### To do
Copy each line that includes the string "Agente" from the material into your answer.

### Extracted information

Start of Block

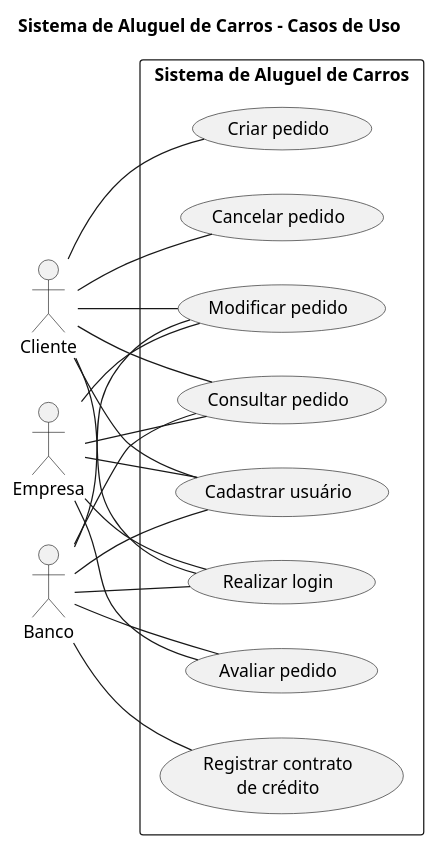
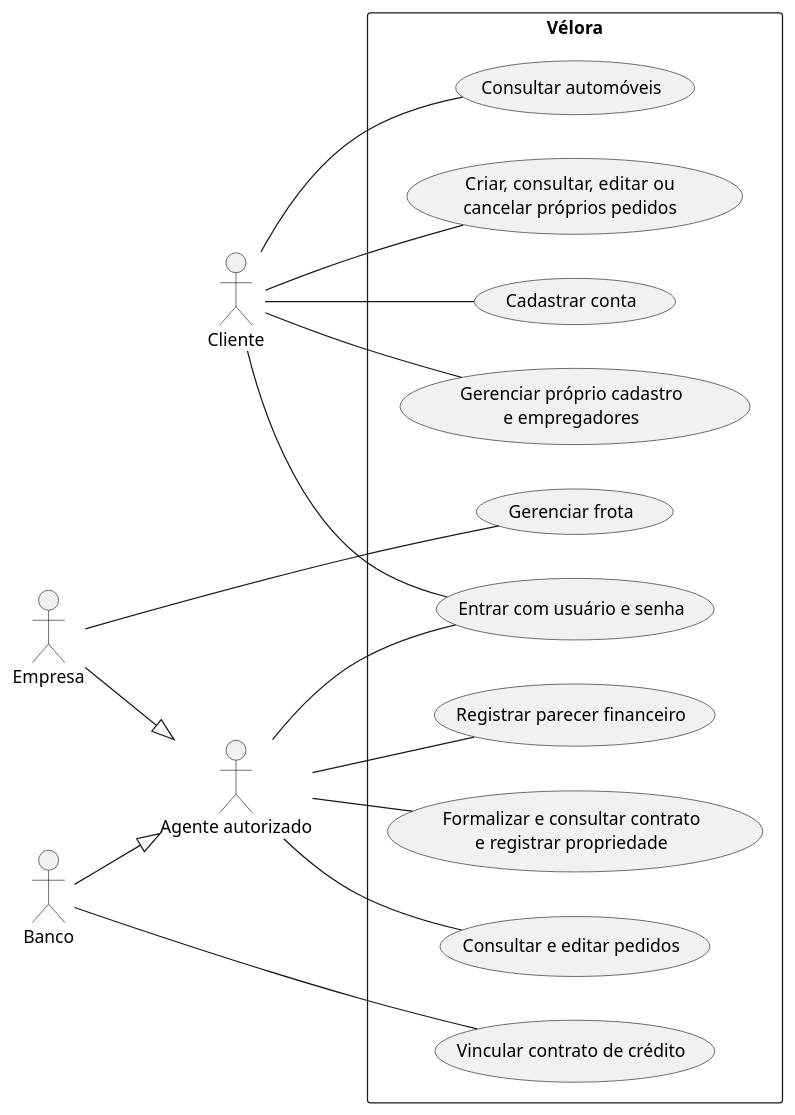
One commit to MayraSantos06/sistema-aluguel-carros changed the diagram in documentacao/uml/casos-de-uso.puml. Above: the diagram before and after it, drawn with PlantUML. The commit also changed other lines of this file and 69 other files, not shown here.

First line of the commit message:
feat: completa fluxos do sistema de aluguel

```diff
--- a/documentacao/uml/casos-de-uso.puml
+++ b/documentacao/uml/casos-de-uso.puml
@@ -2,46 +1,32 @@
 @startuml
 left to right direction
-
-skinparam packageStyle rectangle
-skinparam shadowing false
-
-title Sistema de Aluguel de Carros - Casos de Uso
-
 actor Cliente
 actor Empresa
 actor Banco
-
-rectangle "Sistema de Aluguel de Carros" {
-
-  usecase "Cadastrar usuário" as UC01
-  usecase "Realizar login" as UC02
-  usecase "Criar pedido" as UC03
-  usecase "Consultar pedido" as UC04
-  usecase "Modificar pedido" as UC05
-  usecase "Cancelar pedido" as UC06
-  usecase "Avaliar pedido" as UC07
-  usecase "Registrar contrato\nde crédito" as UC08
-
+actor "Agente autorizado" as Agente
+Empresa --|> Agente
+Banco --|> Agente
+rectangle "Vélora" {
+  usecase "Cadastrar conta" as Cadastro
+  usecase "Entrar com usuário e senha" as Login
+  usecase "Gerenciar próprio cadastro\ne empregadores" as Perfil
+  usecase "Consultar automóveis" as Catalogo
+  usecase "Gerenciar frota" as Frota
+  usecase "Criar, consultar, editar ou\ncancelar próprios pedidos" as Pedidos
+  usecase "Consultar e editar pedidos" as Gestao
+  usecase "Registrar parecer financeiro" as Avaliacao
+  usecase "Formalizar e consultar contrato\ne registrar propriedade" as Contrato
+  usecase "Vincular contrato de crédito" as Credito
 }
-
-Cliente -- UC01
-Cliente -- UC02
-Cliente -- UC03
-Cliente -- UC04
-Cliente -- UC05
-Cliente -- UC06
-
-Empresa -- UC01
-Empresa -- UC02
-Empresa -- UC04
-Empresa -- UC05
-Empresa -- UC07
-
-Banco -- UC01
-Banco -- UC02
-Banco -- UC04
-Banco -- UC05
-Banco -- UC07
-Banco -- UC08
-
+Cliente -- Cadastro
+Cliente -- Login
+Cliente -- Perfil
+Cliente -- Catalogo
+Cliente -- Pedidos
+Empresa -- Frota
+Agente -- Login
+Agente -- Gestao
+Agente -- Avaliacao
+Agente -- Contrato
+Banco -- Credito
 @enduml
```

End of Block

### Result for this task
+actor "Agente autorizado" as Agente
+Empresa --|> Agente
+Banco --|> Agente
+Agente -- Login
+Agente -- Gestao
+Agente -- Avaliacao
+Agente -- Contrato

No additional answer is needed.